### EXERCISE BRIEF:
What lines in the data hold the string "long"? Show them.

[Revision comparison data]
|---|
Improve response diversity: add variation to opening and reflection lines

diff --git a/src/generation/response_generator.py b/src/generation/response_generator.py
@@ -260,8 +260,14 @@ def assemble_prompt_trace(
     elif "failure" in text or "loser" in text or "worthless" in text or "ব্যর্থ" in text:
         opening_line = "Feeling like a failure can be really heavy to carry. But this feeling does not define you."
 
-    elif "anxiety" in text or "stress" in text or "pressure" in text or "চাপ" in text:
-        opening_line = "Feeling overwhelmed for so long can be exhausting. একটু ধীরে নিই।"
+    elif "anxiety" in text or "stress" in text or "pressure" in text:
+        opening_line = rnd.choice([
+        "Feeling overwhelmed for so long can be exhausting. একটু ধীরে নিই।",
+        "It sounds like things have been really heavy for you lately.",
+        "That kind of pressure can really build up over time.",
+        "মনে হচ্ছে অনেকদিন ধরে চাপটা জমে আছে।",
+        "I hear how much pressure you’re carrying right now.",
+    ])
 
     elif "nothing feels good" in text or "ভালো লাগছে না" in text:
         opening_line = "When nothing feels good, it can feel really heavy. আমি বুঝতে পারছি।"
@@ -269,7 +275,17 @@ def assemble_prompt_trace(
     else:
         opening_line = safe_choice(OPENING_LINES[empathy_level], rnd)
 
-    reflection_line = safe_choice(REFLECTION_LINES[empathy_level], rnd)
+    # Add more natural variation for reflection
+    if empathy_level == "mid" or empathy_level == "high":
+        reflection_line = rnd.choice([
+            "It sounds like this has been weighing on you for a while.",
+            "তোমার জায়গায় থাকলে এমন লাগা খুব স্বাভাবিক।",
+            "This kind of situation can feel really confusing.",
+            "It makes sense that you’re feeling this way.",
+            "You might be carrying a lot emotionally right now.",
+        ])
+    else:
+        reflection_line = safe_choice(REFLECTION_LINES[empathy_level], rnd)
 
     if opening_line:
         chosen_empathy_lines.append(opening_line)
|---|
### WRITTEN ANSWER:
-        opening_line = "Feeling overwhelmed for so long can be exhausting. একটু ধীরে নিই।"
+        "Feeling overwhelmed for so long can be exhausting. একটু ধীরে নিই।",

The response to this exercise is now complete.